Copies of all lines that contain "drafts" are needed; take them from the data below.

..........

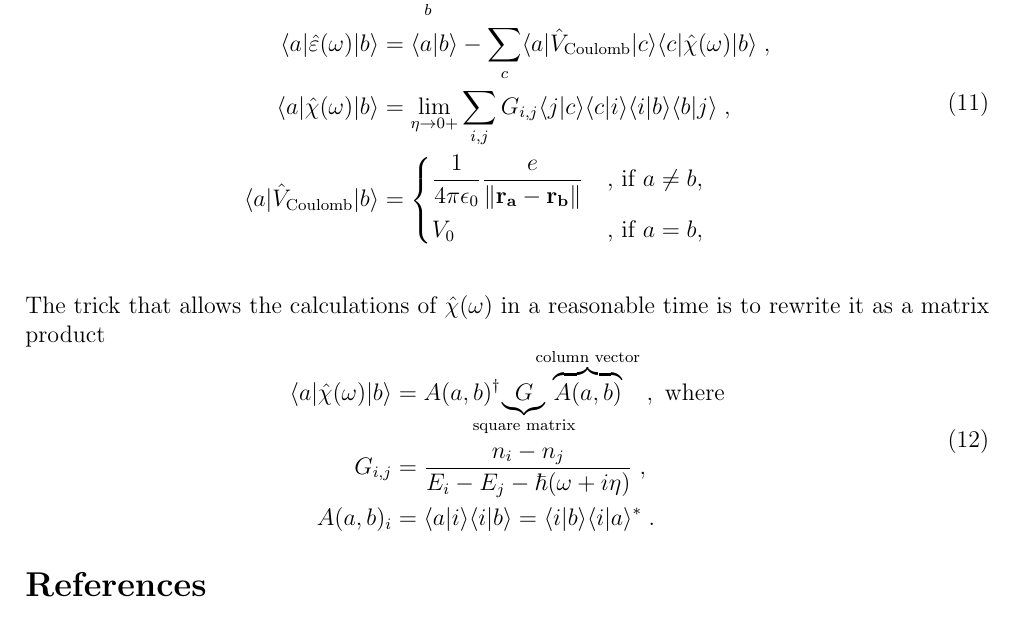
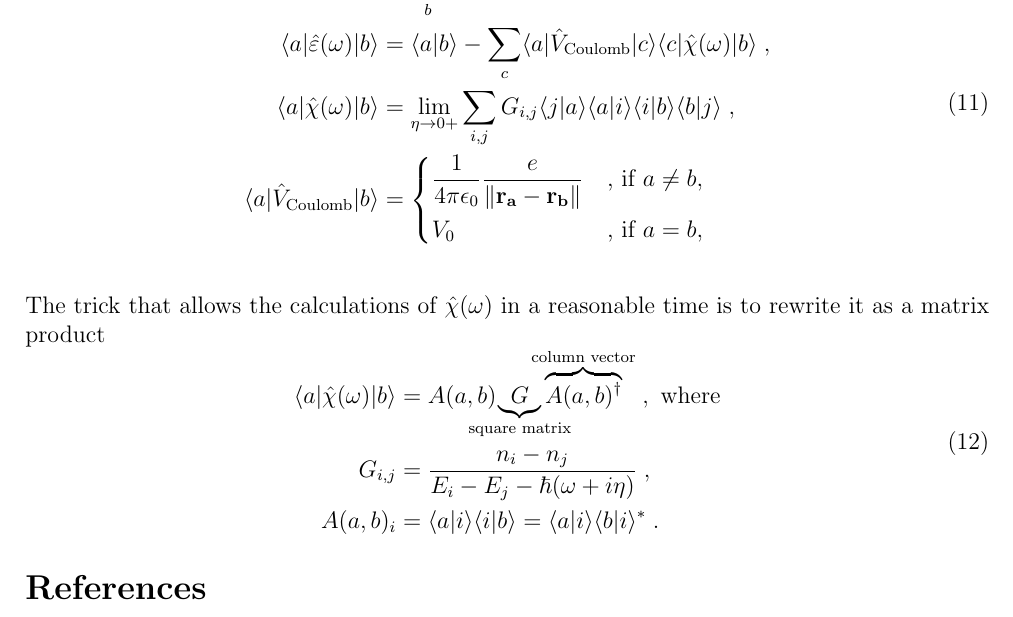
Before and after one commit to twesterhout/plasmon-cpp, a LaTeX thesis (drafts/thesis/main.tex): part of page 4 of 4, cut so that both start at the same text. Compiled offline with pdfLaTeX.

Commit message:
Another question

```diff
--- a/drafts/thesis/main.tex
+++ b/drafts/thesis/main.tex
@@ -190,7 +190,7 @@ Eq. \eqref{eq:qm:result_w} was written in Gauss system. For the calculations it
         \langle a | \hat\varepsilon(\omega) | b \rangle
             &= \langle a | b \rangle - \sum_{c} \langle a | \hat V_\text{Coulomb} | c \rangle \langle c | \hat\chi(\omega) | b \rangle \; , \\
         \langle a | \hat \chi(\omega) | b \rangle
-            &= \lim_{\eta \to 0+} \sum_{i,j} G_{i,j} \langle j | c \rangle \langle c | i \rangle \langle i | b \rangle \langle b | j \rangle\; , \\
+            &= \lim_{\eta \to 0+} \sum_{i,j} G_{i,j} \langle j | a \rangle \langle a | i \rangle \langle i | b \rangle \langle b | j \rangle\; , \\
         \langle a | \hat V_\text{Coulomb} | b \rangle
             &= \begin{dcases}
                 \frac{1}{4\pi\epsilon_0} \frac{e}{\|\mathbf{r_a} - \mathbf{r_b}\|} & \text{, if } a \neq b, \\
@@ -203,9 +203,9 @@ Eq. \eqref{eq:qm:result_w} was written in Gauss system. For the calculations it
     The trick that allows the calculations of $\hat\chi(\omega)$ in a reasonable time is to rewrite it as a matrix product
     \begin{equation}
     \begin{aligned}
-        \langle a | \hat\chi(\omega) | b \rangle &= A(a,b)^\dagger\!\!\!\!\!\!\!\! \underbrace{G}_\text{square matrix}\!\!\!\!\!\!\!\!\!\!\! \overbrace{A(a,b)}^\text{column vector}\; ,\text{ where} \\
+        \langle a | \hat\chi(\omega) | b \rangle &= A(a,b)\!\!\!\!\!\!\!\! \underbrace{G}_\text{square matrix}\!\!\!\!\!\!\!\!\!\!\! \overbrace{A(a,b)^\dagger}^\text{column vector}\; ,\text{ where} \\
         G_{i,j} &= \frac{n_i - n_j}{E_i - E_j - \hbar(\omega + i\eta)} \; , \\
-        A(a,b)_i &= \langle a | i \rangle \langle i | b \rangle = \langle i | b \rangle \langle i | a \rangle^* \; .
+        A(a,b)_i &= \langle a | i \rangle \langle i | b \rangle = \langle a | i \rangle \langle b | i \rangle^* \; .
     \end{aligned}
     \end{equation}
 
```
Also changed, not shown: README.md.
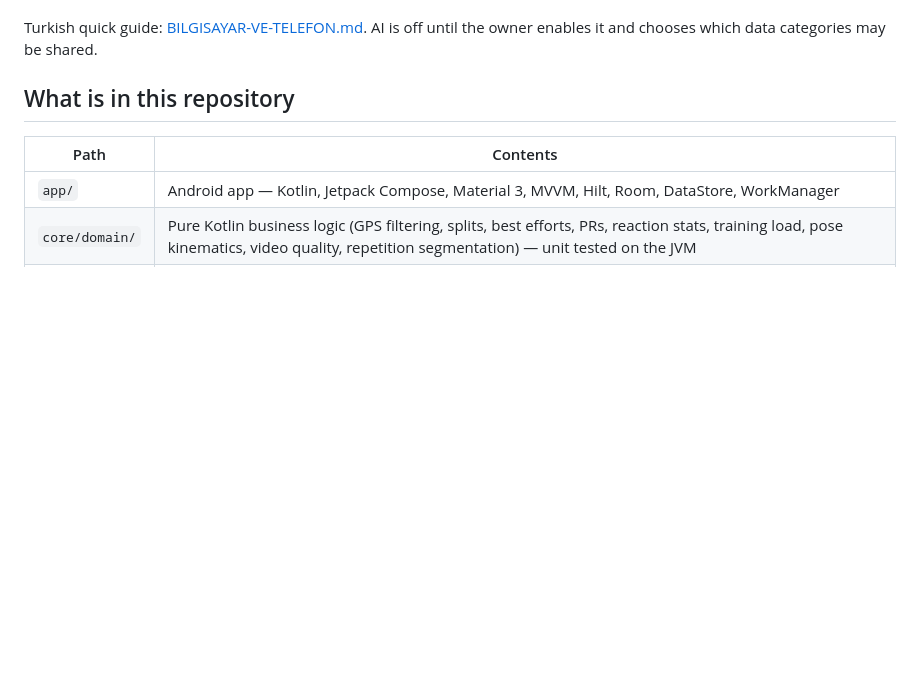
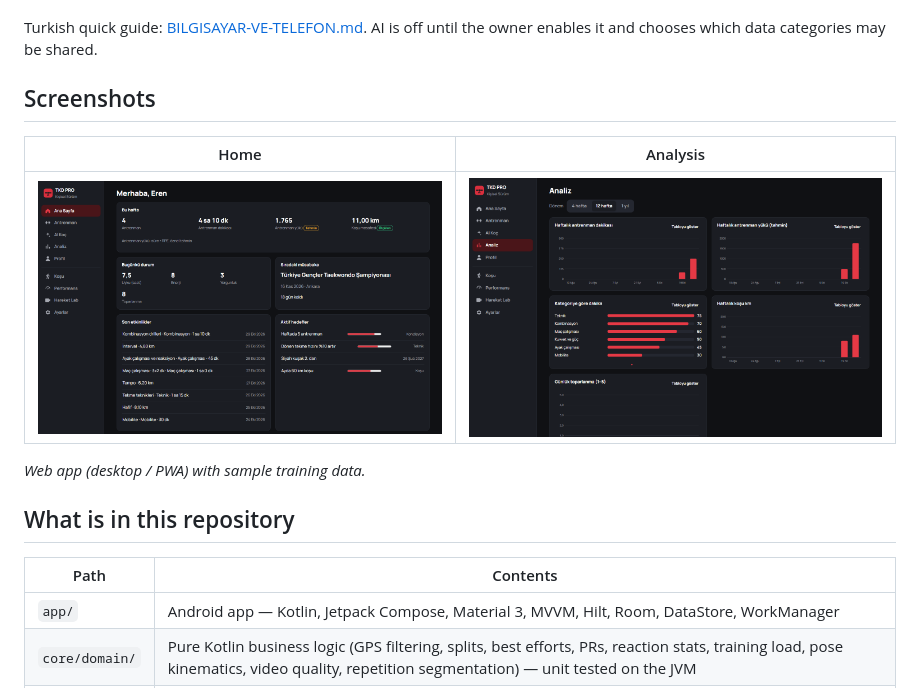
Before and after one commit to OwXMaybe/tkd-pro, a Markdown page: README.md, the part around the change. Drawn GitHub-style; pictures changed too: docs/screenshots/analysis.png (added), docs/screenshots/home.png (added); blank space fills up the shorter version.

Commit message:
Add screenshots to README

```diff
--- a/README.md
+++ b/README.md
@@ -12,6 +12,14 @@ computer**, with the same data on both.
 
 Turkish quick guide: [BILGISAYAR-VE-TELEFON.md](BILGISAYAR-VE-TELEFON.md). AI is off until the owner
 enables it and chooses which data categories may be shared.
+
+## Screenshots
+
+| Home | Analysis |
+|---|---|
+| ![Home dashboard](docs/screenshots/home.png) | ![Weekly analysis](docs/screenshots/analysis.png) |
+
+*Web app (desktop / PWA) with sample training data.*
 
 ## What is in this repository
 
```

..........

▶ **Finished task**:
Before and after one commit to twesterhout/plasmon-cpp, a LaTeX thesis (drafts/thesis/main.tex): part of page 4 of 4, cut so that both start at the same text. Compiled offline with pdfLaTeX.
--- a/drafts/thesis/main.tex
+++ b/drafts/thesis/main.tex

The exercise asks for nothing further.